Here are some records; copy every line that holds the word "home".

(Exercise inputs)

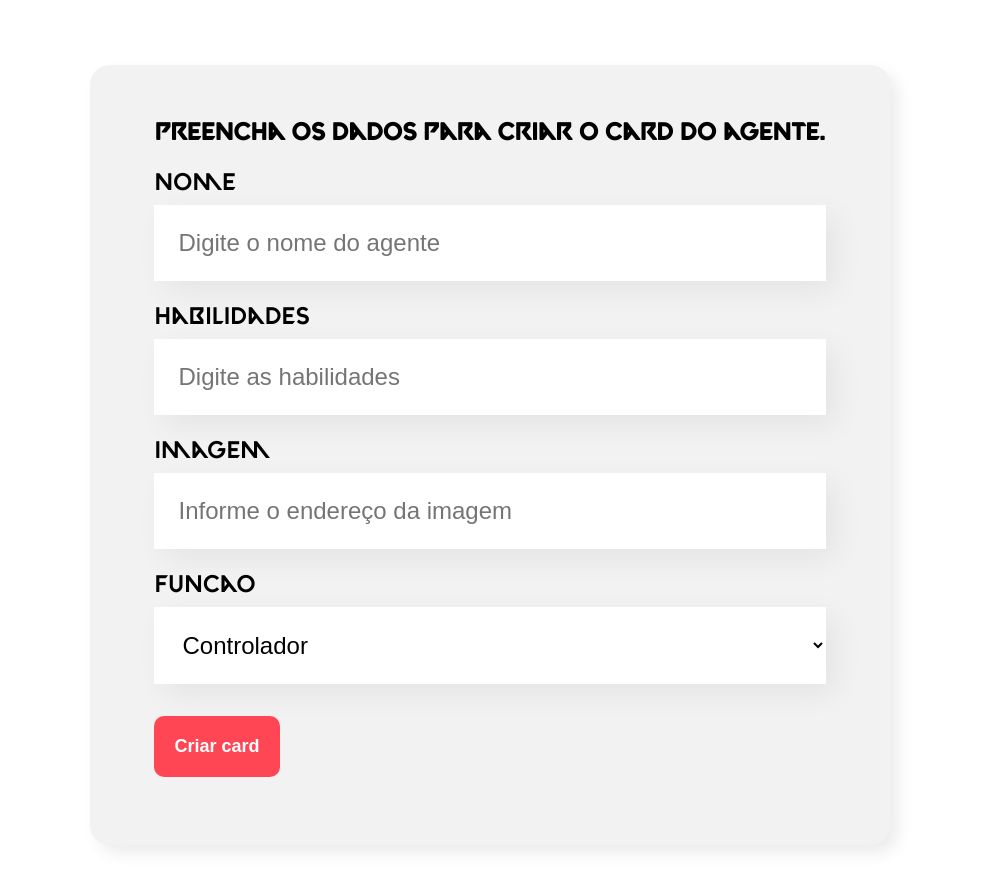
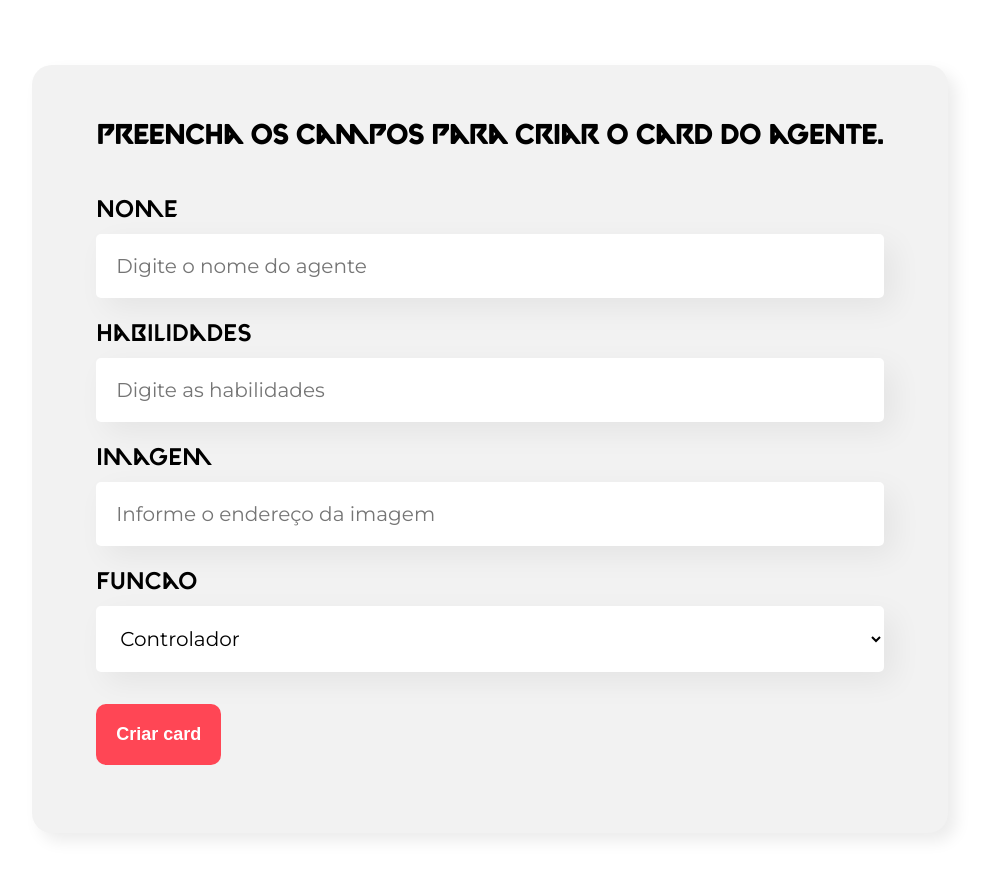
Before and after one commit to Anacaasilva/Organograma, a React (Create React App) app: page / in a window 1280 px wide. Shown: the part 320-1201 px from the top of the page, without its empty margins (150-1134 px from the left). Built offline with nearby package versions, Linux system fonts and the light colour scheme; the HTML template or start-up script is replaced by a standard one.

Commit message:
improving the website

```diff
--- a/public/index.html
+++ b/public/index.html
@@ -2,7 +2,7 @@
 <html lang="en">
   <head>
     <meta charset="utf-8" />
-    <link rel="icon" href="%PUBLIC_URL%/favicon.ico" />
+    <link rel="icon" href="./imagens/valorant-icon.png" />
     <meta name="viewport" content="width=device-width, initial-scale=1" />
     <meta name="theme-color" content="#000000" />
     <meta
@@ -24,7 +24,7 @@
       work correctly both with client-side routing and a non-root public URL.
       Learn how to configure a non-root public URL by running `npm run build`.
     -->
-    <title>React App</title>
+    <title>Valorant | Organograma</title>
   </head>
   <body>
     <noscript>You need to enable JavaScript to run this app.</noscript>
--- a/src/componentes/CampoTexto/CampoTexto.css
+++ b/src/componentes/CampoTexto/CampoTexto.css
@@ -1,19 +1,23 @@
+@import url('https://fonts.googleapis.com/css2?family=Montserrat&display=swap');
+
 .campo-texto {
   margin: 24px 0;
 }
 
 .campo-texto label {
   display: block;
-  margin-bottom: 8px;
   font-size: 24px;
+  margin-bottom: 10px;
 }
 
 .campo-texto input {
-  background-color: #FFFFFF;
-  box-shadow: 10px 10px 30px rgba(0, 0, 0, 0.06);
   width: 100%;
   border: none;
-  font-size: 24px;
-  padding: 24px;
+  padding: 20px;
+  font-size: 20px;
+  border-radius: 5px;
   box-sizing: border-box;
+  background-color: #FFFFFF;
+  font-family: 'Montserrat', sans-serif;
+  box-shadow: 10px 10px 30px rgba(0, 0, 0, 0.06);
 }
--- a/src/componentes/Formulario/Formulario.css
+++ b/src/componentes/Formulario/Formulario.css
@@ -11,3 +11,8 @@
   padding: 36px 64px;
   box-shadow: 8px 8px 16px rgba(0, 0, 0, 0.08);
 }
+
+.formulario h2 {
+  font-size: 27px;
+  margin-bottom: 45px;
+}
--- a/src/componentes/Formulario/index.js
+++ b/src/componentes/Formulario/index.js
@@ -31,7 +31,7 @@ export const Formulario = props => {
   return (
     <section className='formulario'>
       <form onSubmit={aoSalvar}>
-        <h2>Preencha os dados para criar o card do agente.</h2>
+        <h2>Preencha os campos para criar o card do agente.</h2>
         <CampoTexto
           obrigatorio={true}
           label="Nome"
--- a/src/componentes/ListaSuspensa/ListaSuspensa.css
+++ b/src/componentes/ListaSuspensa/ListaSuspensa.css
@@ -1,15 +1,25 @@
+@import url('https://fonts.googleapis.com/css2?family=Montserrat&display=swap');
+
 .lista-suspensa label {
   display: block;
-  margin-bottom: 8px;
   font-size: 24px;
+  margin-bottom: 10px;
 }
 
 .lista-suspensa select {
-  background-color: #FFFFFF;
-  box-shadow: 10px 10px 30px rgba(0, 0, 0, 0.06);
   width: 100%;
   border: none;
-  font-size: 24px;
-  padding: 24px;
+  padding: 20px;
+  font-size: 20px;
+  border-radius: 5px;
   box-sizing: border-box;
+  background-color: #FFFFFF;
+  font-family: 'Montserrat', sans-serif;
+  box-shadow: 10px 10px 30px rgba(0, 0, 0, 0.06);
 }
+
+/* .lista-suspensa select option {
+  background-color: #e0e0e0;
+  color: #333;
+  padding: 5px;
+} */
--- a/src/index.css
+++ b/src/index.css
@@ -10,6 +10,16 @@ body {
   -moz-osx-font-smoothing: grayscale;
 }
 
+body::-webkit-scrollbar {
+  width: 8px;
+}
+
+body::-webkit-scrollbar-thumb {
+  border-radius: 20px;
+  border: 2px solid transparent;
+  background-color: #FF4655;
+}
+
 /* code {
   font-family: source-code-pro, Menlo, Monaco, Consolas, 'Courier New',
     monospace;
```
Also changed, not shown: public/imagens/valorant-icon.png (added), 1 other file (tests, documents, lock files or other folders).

(End Exercise inputs)
(Exercise inputs)

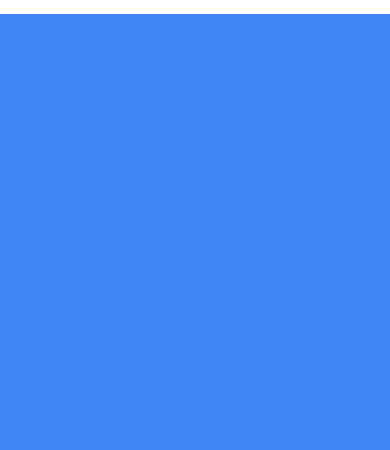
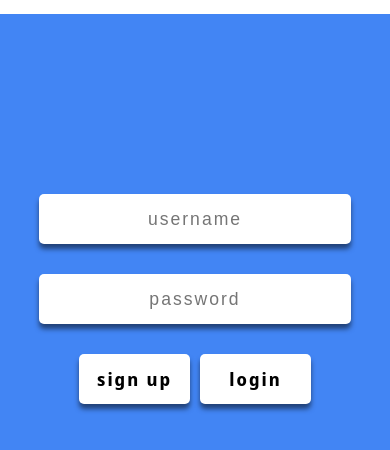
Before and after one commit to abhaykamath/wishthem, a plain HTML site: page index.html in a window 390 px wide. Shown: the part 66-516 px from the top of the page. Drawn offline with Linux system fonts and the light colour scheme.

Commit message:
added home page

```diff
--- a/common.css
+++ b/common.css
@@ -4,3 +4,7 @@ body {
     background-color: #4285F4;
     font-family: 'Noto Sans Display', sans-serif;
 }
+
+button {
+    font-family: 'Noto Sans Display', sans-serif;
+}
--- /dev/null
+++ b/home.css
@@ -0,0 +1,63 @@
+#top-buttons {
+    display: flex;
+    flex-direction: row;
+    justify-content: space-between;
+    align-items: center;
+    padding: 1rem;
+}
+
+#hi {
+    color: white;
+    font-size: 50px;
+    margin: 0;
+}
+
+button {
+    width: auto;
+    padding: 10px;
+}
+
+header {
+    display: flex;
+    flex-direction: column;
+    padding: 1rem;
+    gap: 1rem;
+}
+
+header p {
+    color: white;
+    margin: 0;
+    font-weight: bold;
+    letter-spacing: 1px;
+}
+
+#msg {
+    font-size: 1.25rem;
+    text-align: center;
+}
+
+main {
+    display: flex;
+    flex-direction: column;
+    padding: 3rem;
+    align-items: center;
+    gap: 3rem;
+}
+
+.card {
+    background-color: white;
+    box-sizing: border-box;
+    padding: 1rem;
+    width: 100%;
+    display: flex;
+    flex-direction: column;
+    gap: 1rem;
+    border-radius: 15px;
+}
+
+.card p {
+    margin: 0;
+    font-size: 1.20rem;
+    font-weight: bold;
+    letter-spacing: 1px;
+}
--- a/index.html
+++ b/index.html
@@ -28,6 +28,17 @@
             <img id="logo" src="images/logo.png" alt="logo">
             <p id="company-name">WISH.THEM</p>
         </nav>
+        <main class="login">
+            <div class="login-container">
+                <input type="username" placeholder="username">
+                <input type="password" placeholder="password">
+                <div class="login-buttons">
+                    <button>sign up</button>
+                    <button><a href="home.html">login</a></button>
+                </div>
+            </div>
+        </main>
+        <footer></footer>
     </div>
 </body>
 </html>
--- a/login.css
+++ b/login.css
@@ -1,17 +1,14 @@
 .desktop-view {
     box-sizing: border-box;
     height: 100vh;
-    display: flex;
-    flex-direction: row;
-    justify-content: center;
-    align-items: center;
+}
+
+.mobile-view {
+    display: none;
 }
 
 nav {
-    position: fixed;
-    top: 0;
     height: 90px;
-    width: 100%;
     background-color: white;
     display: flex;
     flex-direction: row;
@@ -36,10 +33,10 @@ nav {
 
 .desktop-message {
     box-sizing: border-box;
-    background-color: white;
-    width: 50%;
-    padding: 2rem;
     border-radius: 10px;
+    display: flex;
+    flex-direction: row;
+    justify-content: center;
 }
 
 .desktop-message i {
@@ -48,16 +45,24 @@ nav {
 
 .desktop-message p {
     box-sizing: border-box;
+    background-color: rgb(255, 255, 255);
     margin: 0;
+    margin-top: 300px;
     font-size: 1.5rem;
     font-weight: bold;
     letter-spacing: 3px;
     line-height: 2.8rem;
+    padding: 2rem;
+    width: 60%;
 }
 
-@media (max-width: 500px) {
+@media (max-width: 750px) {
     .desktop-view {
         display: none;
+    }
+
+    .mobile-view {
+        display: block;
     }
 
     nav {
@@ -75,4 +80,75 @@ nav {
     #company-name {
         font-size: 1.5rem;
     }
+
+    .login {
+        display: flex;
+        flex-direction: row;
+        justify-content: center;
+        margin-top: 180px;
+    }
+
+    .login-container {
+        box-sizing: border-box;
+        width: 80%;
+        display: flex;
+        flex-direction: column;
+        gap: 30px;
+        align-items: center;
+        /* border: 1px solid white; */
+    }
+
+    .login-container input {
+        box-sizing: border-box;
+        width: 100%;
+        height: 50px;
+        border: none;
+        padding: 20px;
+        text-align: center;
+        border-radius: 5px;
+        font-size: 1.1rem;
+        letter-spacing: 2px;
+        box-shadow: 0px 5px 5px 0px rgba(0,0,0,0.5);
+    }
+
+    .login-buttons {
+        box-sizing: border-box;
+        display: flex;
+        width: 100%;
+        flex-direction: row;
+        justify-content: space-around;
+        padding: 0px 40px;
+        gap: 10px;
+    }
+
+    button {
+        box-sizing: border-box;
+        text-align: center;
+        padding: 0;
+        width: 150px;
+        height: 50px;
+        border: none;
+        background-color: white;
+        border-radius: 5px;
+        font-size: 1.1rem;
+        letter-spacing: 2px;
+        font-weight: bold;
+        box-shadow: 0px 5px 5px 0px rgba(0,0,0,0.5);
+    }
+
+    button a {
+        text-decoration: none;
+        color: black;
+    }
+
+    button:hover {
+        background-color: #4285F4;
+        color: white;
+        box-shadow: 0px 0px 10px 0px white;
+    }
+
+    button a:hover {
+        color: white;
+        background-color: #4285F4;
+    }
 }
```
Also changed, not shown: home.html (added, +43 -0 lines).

(End Exercise inputs)
(Exercise inputs)

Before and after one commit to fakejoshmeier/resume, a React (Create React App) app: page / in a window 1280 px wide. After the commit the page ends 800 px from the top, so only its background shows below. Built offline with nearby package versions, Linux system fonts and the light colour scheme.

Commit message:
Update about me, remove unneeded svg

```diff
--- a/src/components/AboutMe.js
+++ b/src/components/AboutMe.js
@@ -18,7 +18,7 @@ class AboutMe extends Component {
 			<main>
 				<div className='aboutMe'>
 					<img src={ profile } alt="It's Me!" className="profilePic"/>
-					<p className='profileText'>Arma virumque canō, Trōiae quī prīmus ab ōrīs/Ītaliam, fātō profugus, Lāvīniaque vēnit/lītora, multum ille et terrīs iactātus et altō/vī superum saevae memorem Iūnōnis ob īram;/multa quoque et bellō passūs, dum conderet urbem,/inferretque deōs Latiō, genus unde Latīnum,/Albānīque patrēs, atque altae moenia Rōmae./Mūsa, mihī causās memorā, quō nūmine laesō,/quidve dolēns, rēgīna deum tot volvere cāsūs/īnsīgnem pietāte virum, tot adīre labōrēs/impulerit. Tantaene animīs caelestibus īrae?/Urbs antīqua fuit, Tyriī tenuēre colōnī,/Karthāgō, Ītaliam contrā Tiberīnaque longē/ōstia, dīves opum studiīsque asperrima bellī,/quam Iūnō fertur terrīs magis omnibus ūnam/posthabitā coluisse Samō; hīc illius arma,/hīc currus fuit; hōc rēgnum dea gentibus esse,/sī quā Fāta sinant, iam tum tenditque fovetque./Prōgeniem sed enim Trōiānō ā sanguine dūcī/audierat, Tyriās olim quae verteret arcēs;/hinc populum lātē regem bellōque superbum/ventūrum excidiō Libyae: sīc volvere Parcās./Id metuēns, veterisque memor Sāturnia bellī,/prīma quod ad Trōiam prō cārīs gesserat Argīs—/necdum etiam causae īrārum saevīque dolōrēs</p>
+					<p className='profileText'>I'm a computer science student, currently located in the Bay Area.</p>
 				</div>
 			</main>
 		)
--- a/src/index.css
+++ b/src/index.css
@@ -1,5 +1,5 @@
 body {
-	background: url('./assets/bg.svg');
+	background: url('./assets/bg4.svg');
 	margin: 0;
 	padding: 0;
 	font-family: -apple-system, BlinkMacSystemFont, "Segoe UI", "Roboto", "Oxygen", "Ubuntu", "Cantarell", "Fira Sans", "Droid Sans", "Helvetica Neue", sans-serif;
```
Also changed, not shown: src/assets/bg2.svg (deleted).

(End Exercise inputs)

- _Answer for the task_
added home page
+++ b/home.css
+                    <button><a href="home.html">login</a></button>
Also changed, not shown: home.html (added, +43 -0 lines).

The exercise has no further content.